Wally Fulweiler's laboratory is focused on understanding the impact humans have on marine systems.
Tim Gardner's laboratory studies neural circuits and their development, specifically vocal learning in songbirds.
Thomas Gilmore's research focuses on understanding the cellular and molecular mechanisms by which certain genes can transform normal cells into malignant cells, and the normal control of cellular growth by these genes.
Ulla Hansen's research involves understanding how regulation of gene expression in mammalian cells controls cell growth and responses to hormones.
Angela Ho's research concerns the molecular and cellular basis of synaptic function and alzheimer’s disease.
Les Kaufman's laboratory is devoted to understanding the creation, maintenance, extinction, and conservation of aquatic diversity.
Hans Kornberg's current research focuses on the metabolic routes by which mutants of E coli, which are devoid of the genes that normally affect utilization of fructose are able to grow on fructose as sole carbon source.
Trevor Siggers's laboratory uses integrative biochemical and genomic approaches to study gene regulation in the immune and inflammatory systems.
Jen-Wei Lin's main research focus is on the biophysical events underlying neurotransmitter release.
Phillip Lobel is interested in fundamental concepts of fish biology and in applying this knowledge to scientific issues and to societal concerns of fisheries management and conservation.
Edward Loechler's lab investigates the DNA polymerases involved in mutagenic and non-mutagenic bypass of DNA damage.
Hengye Man is interested in understanding the cellular/molecular mechanisms underlying AMPAR synaptic localization and synaptic plasticity.
Kim McCall's laboratory is focused on understanding the molecular mechanisms of programmed cell death and its role in development.
Sean Mullen's laboratory is focused on understanding how adaptive phenotypic variation arises and is maintained in natural populations.
Frank Naya's research includes dissecting the in vivo role of the myocyte enhancer factor-2 (MEF2) family of transcription factors in muscle development.
Richard Primack's lab is investigating the impact of climate change on the flowering times of plants and the spring arrival of birds in Massachusetts, Japan, and South Korea.
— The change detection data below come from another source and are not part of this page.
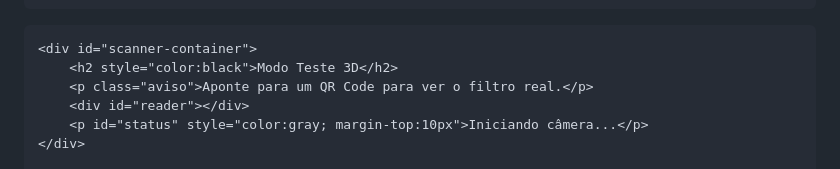
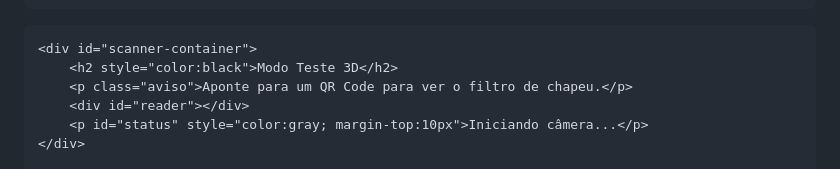
Before and after one commit to dev-cosecurity/teste-ar, a Markdown page: README.md, the part around the change. Drawn GitHub-style.

Commit message:
Update warning message in README

```diff
--- a/README.md
+++ b/README.md
@@ -34,7 +34,7 @@
 
     <div id="scanner-container">
         <h2 style="color:black">Modo Teste 3D</h2>
-        <p class="aviso">Aponte para um QR Code para ver o filtro real.</p>
+        <p class="aviso">Aponte para um QR Code para ver o filtro de chapeu.</p>
         <div id="reader"></div>
         <p id="status" style="color:gray; margin-top:10px">Iniciando câmera...</p>
     </div>
```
Christopher Schneider's laboratory combines field studies with a variety of molecular genetic and phenotypic analyses to study adaptation, population biology, systematics, biogeography, and speciation of amphibians and reptiles.
Daniel Segrè develops theoretical approaches and computational models for the study of complex biological networks.
Michael Sorenson's research emphasizes molecular genetic approaches to problems in avian systematics, population biology, and behavioral ecology.
Kathryn Spilios is a lecturer and the director of instructional labs for the Department of Biology.
Nathan Stewart is a lecturer and focuses his interests on the influence of habitat complexity, potential prey quality, and predator avoidance on resource selection in animals.
John Finnerty studies coastal marine invertebrates in order to answer fundamental questions concerning biodiversity.
Pamela Templer is interested in ecosystem ecology and the influence that plant-microbial interactions have on nutrient cycling, retention, and loss.
Dean Tolan is interested in biochemistry, enzymology, molecular and human genetics, evolution, and the developmental biology of aldolases.
James Traniello studies the ecological factors that have influenced the genetics of colonies and populations, the behavioral mechanisms of cooperation, and the neural basis of social behavior.
Karen Warkentin's laboratory examines developing organisms in an ecological context.
Fred Wasserman's area of research is in Animal Behavior.
David Waxman is interested in molecular endocrinology and cell signaling through transcriptional networks, cancer gene therapy and pharmacology, liver genes and transcriptional control, and orphan receptors and responses to environmental chemicals.
Eric Widmaier is primarily interested in the molecular and behavioral mechanisms that result in obesity or weight gain in mammals.